The scenario that I've just described will only work out well if you don't have to change airplanes during your trip. If you have to change planes to get to your destination, you will have to check your bass just like you would check your luggage.

Sometimes you get lucky and they will let you take a guitar on the plane. I wouldn't take such a chance with a gig bag. If you were very lucky enough to have been able to bring your bass on board on one flight, it doesn't mean you will be as lucky on your return trip, even it is the same airline. Very not make a joke about having something dangerous in the case.

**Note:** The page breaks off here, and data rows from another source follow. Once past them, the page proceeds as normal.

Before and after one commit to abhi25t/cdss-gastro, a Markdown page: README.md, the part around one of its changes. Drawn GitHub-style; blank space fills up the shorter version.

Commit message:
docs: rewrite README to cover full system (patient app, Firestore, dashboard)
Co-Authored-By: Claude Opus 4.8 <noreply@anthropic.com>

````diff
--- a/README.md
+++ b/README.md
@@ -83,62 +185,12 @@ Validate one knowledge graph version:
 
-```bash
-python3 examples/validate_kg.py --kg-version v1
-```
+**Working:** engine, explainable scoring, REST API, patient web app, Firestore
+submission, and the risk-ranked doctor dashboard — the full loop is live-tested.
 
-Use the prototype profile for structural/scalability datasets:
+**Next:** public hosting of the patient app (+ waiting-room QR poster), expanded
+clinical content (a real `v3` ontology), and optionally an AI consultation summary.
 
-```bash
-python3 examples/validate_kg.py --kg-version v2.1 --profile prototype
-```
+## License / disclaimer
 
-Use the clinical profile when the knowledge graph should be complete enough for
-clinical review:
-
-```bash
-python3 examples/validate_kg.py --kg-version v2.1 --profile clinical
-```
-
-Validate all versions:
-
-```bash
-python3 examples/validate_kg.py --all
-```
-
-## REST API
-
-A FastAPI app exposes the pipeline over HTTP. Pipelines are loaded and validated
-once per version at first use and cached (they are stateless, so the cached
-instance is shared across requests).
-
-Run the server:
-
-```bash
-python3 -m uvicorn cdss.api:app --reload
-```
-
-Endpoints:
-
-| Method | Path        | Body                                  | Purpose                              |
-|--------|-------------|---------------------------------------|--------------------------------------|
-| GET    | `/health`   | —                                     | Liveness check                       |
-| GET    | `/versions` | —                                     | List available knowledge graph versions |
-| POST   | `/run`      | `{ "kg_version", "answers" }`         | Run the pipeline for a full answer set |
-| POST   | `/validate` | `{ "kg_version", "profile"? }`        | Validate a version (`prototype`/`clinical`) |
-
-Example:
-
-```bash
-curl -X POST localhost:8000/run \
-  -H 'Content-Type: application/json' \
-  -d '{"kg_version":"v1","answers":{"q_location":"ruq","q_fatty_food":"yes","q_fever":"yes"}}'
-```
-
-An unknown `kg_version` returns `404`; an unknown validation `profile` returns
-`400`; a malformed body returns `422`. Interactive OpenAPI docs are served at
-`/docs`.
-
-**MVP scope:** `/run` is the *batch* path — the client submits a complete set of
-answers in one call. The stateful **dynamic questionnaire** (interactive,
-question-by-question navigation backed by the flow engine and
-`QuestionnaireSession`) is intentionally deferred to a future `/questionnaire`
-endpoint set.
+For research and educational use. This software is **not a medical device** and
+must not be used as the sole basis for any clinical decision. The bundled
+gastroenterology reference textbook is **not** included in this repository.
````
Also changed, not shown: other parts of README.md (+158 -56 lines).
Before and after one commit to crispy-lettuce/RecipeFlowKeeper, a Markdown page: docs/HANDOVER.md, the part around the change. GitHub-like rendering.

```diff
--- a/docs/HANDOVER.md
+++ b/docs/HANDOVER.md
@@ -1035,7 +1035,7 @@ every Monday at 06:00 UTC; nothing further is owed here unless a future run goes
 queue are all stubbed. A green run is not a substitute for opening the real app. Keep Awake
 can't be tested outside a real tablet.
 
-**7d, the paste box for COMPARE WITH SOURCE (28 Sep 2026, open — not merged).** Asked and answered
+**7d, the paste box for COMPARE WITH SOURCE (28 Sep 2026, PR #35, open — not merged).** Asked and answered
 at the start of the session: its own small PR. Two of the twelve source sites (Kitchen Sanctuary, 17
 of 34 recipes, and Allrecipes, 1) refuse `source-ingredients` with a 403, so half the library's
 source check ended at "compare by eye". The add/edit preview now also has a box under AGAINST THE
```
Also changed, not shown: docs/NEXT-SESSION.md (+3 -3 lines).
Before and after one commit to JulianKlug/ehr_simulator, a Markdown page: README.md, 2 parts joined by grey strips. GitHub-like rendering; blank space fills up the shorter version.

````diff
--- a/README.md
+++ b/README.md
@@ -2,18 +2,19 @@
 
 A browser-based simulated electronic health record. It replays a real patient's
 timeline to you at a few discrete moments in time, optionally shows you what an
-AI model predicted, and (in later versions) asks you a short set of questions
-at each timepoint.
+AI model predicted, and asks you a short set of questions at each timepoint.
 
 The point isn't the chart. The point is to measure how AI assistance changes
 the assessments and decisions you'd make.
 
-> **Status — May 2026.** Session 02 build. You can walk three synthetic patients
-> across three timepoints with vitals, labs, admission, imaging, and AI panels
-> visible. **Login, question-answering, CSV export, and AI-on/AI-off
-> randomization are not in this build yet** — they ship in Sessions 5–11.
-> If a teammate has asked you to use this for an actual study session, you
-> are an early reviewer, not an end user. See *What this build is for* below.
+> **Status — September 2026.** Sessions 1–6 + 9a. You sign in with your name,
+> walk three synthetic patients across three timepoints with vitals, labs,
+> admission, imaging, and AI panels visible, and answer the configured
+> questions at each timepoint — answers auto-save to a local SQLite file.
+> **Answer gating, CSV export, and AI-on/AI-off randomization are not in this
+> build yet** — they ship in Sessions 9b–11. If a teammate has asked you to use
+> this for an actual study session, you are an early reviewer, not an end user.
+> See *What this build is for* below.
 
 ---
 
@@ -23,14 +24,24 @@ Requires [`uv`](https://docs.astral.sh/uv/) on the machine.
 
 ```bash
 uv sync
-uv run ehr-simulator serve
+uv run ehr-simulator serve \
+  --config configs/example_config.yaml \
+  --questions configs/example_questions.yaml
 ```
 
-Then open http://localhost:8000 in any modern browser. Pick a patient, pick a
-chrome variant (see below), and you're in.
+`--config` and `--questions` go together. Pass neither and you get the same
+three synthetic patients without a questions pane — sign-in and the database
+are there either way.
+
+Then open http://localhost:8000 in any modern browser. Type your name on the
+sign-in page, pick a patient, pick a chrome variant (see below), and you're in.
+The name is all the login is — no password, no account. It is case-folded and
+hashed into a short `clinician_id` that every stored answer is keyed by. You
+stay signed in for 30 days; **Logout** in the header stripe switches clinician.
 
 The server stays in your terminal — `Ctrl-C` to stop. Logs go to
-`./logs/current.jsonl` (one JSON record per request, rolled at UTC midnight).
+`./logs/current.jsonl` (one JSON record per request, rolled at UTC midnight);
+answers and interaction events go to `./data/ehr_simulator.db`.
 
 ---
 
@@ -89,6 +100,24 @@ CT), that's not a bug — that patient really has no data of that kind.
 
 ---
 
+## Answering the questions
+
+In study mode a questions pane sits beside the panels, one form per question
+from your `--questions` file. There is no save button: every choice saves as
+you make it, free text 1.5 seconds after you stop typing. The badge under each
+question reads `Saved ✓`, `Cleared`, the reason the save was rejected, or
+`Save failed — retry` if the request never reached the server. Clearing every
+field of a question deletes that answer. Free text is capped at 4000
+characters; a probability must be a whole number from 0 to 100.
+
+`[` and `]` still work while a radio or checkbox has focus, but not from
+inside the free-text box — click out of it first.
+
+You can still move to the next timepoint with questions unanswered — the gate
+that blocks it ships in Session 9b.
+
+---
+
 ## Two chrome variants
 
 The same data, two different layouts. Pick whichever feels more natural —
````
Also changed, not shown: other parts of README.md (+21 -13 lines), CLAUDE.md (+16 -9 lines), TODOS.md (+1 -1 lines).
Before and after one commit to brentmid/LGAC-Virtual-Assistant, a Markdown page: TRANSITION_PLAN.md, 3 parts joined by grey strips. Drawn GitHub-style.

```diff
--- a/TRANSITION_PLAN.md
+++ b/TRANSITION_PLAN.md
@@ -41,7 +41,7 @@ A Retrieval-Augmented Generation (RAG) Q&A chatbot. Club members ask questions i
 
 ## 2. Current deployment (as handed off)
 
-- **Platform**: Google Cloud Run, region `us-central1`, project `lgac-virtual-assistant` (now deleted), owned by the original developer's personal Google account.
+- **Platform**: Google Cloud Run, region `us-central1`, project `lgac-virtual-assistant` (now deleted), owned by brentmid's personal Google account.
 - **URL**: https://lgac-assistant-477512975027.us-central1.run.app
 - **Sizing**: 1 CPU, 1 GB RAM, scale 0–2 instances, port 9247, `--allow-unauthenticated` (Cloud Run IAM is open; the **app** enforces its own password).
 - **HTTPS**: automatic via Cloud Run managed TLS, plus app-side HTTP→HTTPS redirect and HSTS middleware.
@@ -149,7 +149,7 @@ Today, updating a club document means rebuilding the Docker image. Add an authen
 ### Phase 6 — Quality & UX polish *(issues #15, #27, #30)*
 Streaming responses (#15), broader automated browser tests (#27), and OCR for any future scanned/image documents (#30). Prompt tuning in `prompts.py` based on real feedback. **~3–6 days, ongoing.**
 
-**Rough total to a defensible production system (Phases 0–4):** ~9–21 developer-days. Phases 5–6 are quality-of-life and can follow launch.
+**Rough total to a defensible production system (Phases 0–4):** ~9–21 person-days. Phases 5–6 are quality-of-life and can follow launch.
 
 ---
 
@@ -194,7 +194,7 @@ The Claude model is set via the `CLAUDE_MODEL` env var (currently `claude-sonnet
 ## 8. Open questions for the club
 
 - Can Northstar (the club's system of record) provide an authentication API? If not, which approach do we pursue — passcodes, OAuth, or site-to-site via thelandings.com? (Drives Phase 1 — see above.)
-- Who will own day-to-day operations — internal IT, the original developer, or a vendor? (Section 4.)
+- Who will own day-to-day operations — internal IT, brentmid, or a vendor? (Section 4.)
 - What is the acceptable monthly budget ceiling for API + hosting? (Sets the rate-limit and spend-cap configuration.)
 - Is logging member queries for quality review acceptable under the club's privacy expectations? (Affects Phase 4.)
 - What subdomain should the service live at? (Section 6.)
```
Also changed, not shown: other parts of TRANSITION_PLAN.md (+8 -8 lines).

Especially in this day and age, the security people will not appreciate it, nor your fellow travelers and you might find yourself in trouble or at least very delayed for making such a statement.
An alternative, would be to ship your bass ahead to someone you trust very much and have them ship it back to you when you return home.